» **Work to complete**: To complete this task, print all the data below exactly but leave out the images.

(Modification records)

************

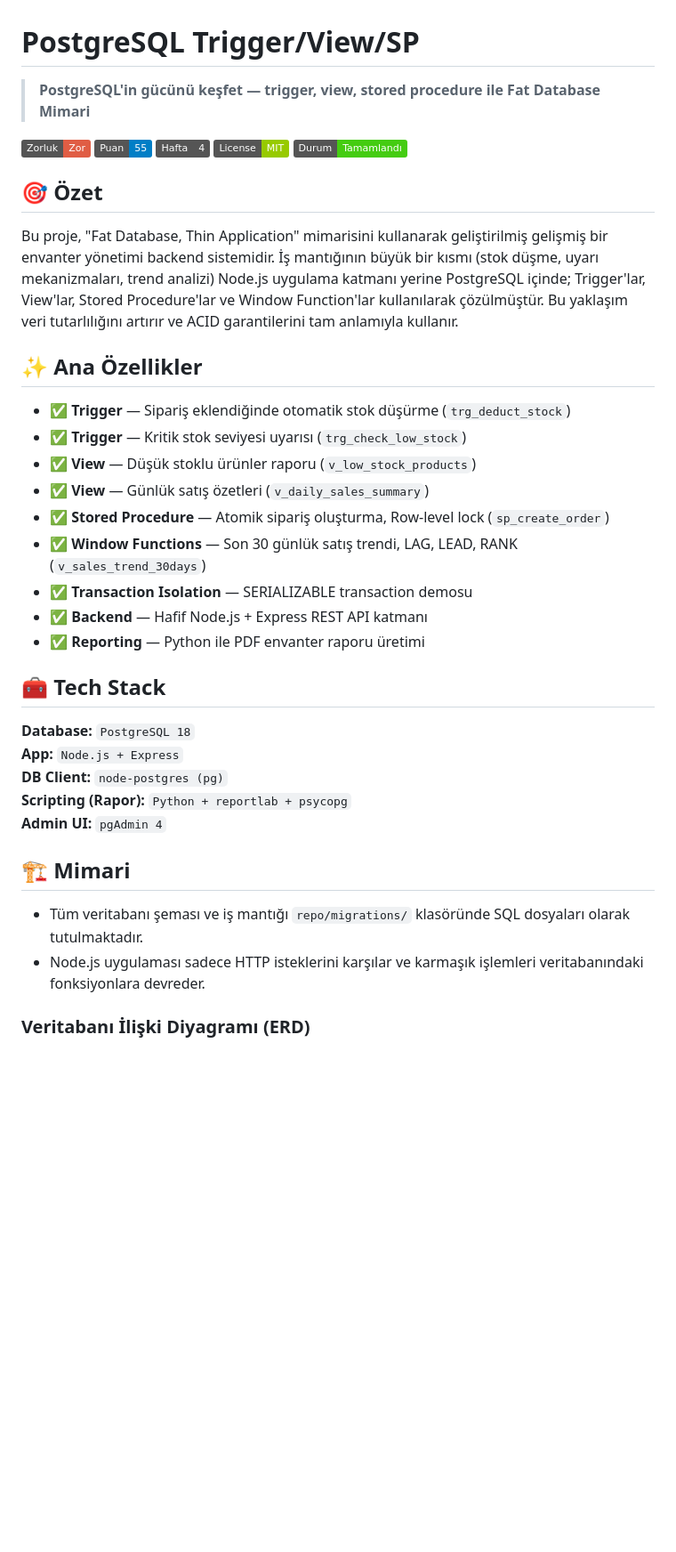
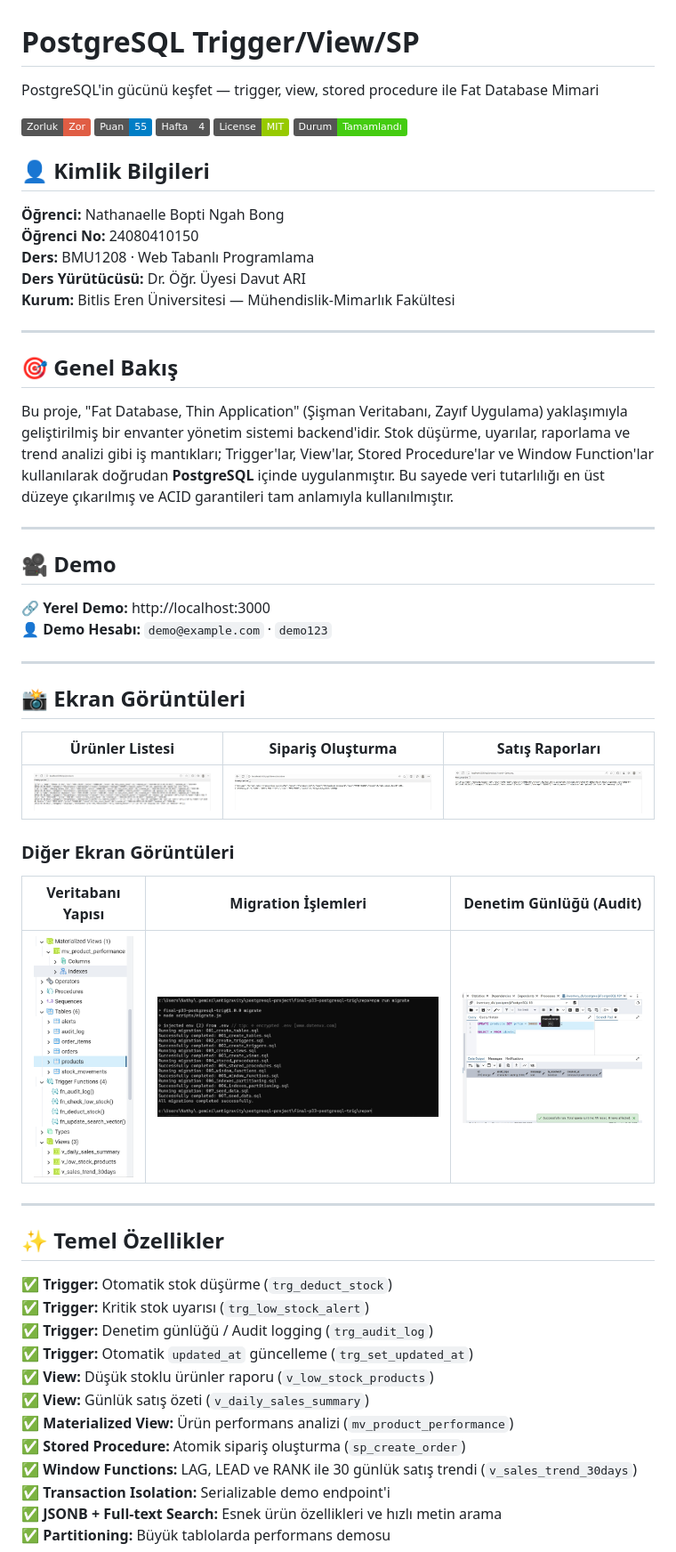
Before and after one commit to Nathanaelle25/final-p33-postgresql-trig, a Markdown page: README.md, the part around one of its changes. Shown at 89% size. GitHub-like rendering; badges without logos; blank space fills up the shorter version.

```diff
--- a/README.md
+++ b/README.md
@@ -1,6 +1,5 @@
 # PostgreSQL Trigger/View/SP
-
-> **PostgreSQL'in gücünü keşfet — trigger, view, stored procedure ile Fat Database Mimari**
+PostgreSQL'in gücünü keşfet — trigger, view, stored procedure ile Fat Database Mimari
 
 ![Zorluk](https://img.shields.io/badge/Zorluk-Zor-red)
 ![Puan](https://img.shields.io/badge/Puan-55-blue)
@@ -10,30 +9,48 @@
 
-## 🎯 Özet
+## 👤 Kimlik Bilgileri
+**Öğrenci:** Nathanaelle Bopti Ngah Bong
+**Öğrenci No:** 24080410150
+**Ders:** BMU1208 · Web Tabanlı Programlama
+**Ders Yürütücüsü:** Dr. Öğr. Üyesi Davut ARI
+**Kurum:** Bitlis Eren Üniversitesi — Mühendislik-Mimarlık Fakültesi
 
-Bu proje, "Fat Database, Thin Application" mimarisini kullanarak geliştirilmiş gelişmiş bir envanter yönetimi backend sistemidir. İş mantığının büyük bir kısmı (stok düşme, uyarı mekanizmaları, trend analizi) Node.js uygulama katmanı yerine PostgreSQL içinde; Trigger'lar, View'lar, Stored Procedure'lar ve Window Function'lar kullanılarak çözülmüştür. Bu yaklaşım veri tutarlılığını artırır ve ACID garantilerini tam anlamıyla kullanır.
+---
 
-## ✨ Ana Özellikler
+## 🎯 Genel Bakış
+Bu proje, "Fat Database, Thin Application" (Şişman Veritabanı, Zayıf Uygulama) yaklaşımıyla geliştirilmiş bir envanter yönetim sistemi backend'idir. Stok düşürme, uyarılar, raporlama ve trend analizi gibi iş mantıkları; Trigger'lar, View'lar, Stored Procedure'lar ve Window Function'lar kullanılarak doğrudan **PostgreSQL** içinde uygulanmıştır. Bu sayede veri tutarlılığı en üst düzeye çıkarılmış ve ACID garantileri tam anlamıyla kullanılmıştır.
 
-- ✅ **Trigger** — Sipariş eklendiğinde otomatik stok düşürme (`trg_deduct_stock`)
-- ✅ **Trigger** — Kritik stok seviyesi uyarısı (`trg_check_low_stock`)
-- ✅ **View** — Düşük stoklu ürünler raporu (`v_low_stock_products`)
-- ✅ **View** — Günlük satış özetleri (`v_daily_sales_summary`)
-- ✅ **Stored Procedure** — Atomik sipariş oluşturma, Row-level lock (`sp_create_order`)
-- ✅ **Window Functions** — Son 30 günlük satış trendi, LAG, LEAD, RANK (`v_sales_trend_30days`)
-- ✅ **Transaction Isolation** — SERIALIZABLE transaction demosu
-- ✅ **Backend** — Hafif Node.js + Express REST API katmanı
-- ✅ **Reporting** — Python ile PDF envanter raporu üretimi
+---
 
-## 🧰 Tech Stack
+## 🎥 Demo
+**🔗 Yerel Demo:** http://localhost:3000
+**👤 Demo Hesabı:** `demo@example.com` · `demo123`
 
-**Database:** `PostgreSQL 18`
-**App:** `Node.js + Express`
-**DB Client:** `node-postgres (pg)`
-**Scripting (Rapor):** `Python + reportlab + psycopg`
-**Admin UI:** `pgAdmin 4`
+---
 
-## 🏗 Mimari
-- Tüm veritabanı şeması ve iş mantığı `repo/migrations/` klasöründe SQL dosyaları olarak tutulmaktadır.
-- Node.js uygulaması sadece HTTP isteklerini karşılar ve karmaşık işlemleri veritabanındaki fonksiyonlara devreder.
+## 📸 Ekran Görüntüleri
 
-### Veritabanı İlişki Diyagramı (ERD)
+| Ürünler Listesi | Sipariş Oluşturma | Satış Raporları |
+| :---: | :---: | :---: |
+| ![Products](repo/docs/screenshots/01-api-products.png.png) | ![Orders](repo/docs/screenshots/07_api_isolation.png.jpeg) | ![Reports](repo/docs/screenshots/05_api_search.png.jpeg) |
+
+### Diğer Ekran Görüntüleri
+| Veritabanı Yapısı | Migration İşlemleri | Denetim Günlüğü (Audit) |
+| :---: | :---: | :---: |
+| ![DB Structure](repo/docs/screenshots/02_db_structure.png) | ![Migration](repo/docs/screenshots/06_migration_terminal.png.jpeg) | ![Audit Log](repo/docs/screenshots/04_audit_log.png.jpeg) |
+
+---
+
+## ✨ Temel Özellikler
+✅ **Trigger:** Otomatik stok düşürme (`trg_deduct_stock`)
+✅ **Trigger:** Kritik stok uyarısı (`trg_low_stock_alert`)
+✅ **Trigger:** Denetim günlüğü / Audit logging (`trg_audit_log`)
+✅ **Trigger:** Otomatik `updated_at` güncelleme (`trg_set_updated_at`)
+✅ **View:** Düşük stoklu ürünler raporu (`v_low_stock_products`)
+✅ **View:** Günlük satış özeti (`v_daily_sales_summary`)
+✅ **Materialized View:** Ürün performans analizi (`mv_product_performance`)
+✅ **Stored Procedure:** Atomik sipariş oluşturma (`sp_create_order`)
+✅ **Window Functions:** LAG, LEAD ve RANK ile 30 günlük satış trendi (`v_sales_trend_30days`)
+✅ **Transaction Isolation:** Serializable demo endpoint'i
+✅ **JSONB + Full-text Search:** Esnek ürün özellikleri ve hızlı metin arama
+✅ **Partitioning:** Büyük tablolarda performans demosu
+
```
Also changed, not shown: other parts of README.md (+76 -28 lines).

************

» **Exercise output**:
Before and after one commit to Nathanaelle25/final-p33-postgresql-trig, a Markdown page: README.md, the part around one of its changes. Shown at 89% size. GitHub-like rendering; badges without logos; blank space fills up the shorter version.

```diff
--- a/README.md
+++ b/README.md
@@ -1,6 +1,5 @@
 # PostgreSQL Trigger/View/SP
-
-> **PostgreSQL'in gücünü keşfet — trigger, view, stored procedure ile Fat Database Mimari**
+PostgreSQL'in gücünü keşfet — trigger, view, stored procedure ile Fat Database Mimari
 
 ![Zorluk](https://img.shields.io/badge/Zorluk-Zor-red)
 ![Puan](https://img.shields.io/badge/Puan-55-blue)
@@ -10,30 +9,48 @@
 
-## 🎯 Özet
+## 👤 Kimlik Bilgileri
+**Öğrenci:** Nathanaelle Bopti Ngah Bong
+**Öğrenci No:** 24080410150
+**Ders:** BMU1208 · Web Tabanlı Programlama
+**Ders Yürütücüsü:** Dr. Öğr. Üyesi Davut ARI
+**Kurum:** Bitlis Eren Üniversitesi — Mühendislik-Mimarlık Fakültesi
 
-Bu proje, "Fat Database, Thin Application" mimarisini kullanarak geliştirilmiş gelişmiş bir envanter yönetimi backend sistemidir. İş mantığının büyük bir kısmı (stok düşme, uyarı mekanizmaları, trend analizi) Node.js uygulama katmanı yerine PostgreSQL içinde; Trigger'lar, View'lar, Stored Procedure'lar ve Window Function'lar kullanılarak çözülmüştür. Bu yaklaşım veri tutarlılığını artırır ve ACID garantilerini tam anlamıyla kullanır.
+---
 
-## ✨ Ana Özellikler
+## 🎯 Genel Bakış
+Bu proje, "Fat Database, Thin Application" (Şişman Veritabanı, Zayıf Uygulama) yaklaşımıyla geliştirilmiş bir envanter yönetim sistemi backend'idir. Stok düşürme, uyarılar, raporlama ve trend analizi gibi iş mantıkları; Trigger'lar, View'lar, Stored Procedure'lar ve Window Function'lar kullanılarak doğrudan **PostgreSQL** içinde uygulanmıştır. Bu sayede veri tutarlılığı en üst düzeye çıkarılmış ve ACID garantileri tam anlamıyla kullanılmıştır.
 
-- ✅ **Trigger** — Sipariş eklendiğinde otomatik stok düşürme (`trg_deduct_stock`)
-- ✅ **Trigger** — Kritik stok seviyesi uyarısı (`trg_check_low_stock`)
-- ✅ **View** — Düşük stoklu ürünler raporu (`v_low_stock_products`)
-- ✅ **View** — Günlük satış özetleri (`v_daily_sales_summary`)
-- ✅ **Stored Procedure** — Atomik sipariş oluşturma, Row-level lock (`sp_create_order`)
-- ✅ **Window Functions** — Son 30 günlük satış trendi, LAG, LEAD, RANK (`v_sales_trend_30days`)
-- ✅ **Transaction Isolation** — SERIALIZABLE transaction demosu
-- ✅ **Backend** — Hafif Node.js + Express REST API katmanı
-- ✅ **Reporting** — Python ile PDF envanter raporu üretimi
+---
 
-## 🧰 Tech Stack
+## 🎥 Demo
+**🔗 Yerel Demo:** http://localhost:3000
+**👤 Demo Hesabı:** `demo@example.com` · `demo123`
 
-**Database:** `PostgreSQL 18`
-**App:** `Node.js + Express`
-**DB Client:** `node-postgres (pg)`
-**Scripting (Rapor):** `Python + reportlab + psycopg`
-**Admin UI:** `pgAdmin 4`
+---
 
-## 🏗 Mimari
-- Tüm veritabanı şeması ve iş mantığı `repo/migrations/` klasöründe SQL dosyaları olarak tutulmaktadır.
-- Node.js uygulaması sadece HTTP isteklerini karşılar ve karmaşık işlemleri veritabanındaki fonksiyonlara devreder.
+## 📸 Ekran Görüntüleri
 
-### Veritabanı İlişki Diyagramı (ERD)
+| Ürünler Listesi | Sipariş Oluşturma | Satış Raporları |
+| :---: | :---: | :---: |
+| ![Products](repo/docs/screenshots/01-api-products.png.png) | ![Orders](repo/docs/screenshots/07_api_isolation.png.jpeg) | ![Reports](repo/docs/screenshots/05_api_search.png.jpeg) |
+
+### Diğer Ekran Görüntüleri
+| Veritabanı Yapısı | Migration İşlemleri | Denetim Günlüğü (Audit) |
+| :---: | :---: | :---: |
+| ![DB Structure](repo/docs/screenshots/02_db_structure.png) | ![Migration](repo/docs/screenshots/06_migration_terminal.png.jpeg) | ![Audit Log](repo/docs/screenshots/04_audit_log.png.jpeg) |
+
+---
+
+## ✨ Temel Özellikler
+✅ **Trigger:** Otomatik stok düşürme (`trg_deduct_stock`)
+✅ **Trigger:** Kritik stok uyarısı (`trg_low_stock_alert`)
+✅ **Trigger:** Denetim günlüğü / Audit logging (`trg_audit_log`)
+✅ **Trigger:** Otomatik `updated_at` güncelleme (`trg_set_updated_at`)
+✅ **View:** Düşük stoklu ürünler raporu (`v_low_stock_products`)
+✅ **View:** Günlük satış özeti (`v_daily_sales_summary`)
+✅ **Materialized View:** Ürün performans analizi (`mv_product_performance`)
+✅ **Stored Procedure:** Atomik sipariş oluşturma (`sp_create_order`)
+✅ **Window Functions:** LAG, LEAD ve RANK ile 30 günlük satış trendi (`v_sales_trend_30days`)
+✅ **Transaction Isolation:** Serializable demo endpoint'i
+✅ **JSONB + Full-text Search:** Esnek ürün özellikleri ve hızlı metin arama
+✅ **Partitioning:** Büyük tablolarda performans demosu
+
```
Also changed, not shown: other parts of README.md (+76 -28 lines).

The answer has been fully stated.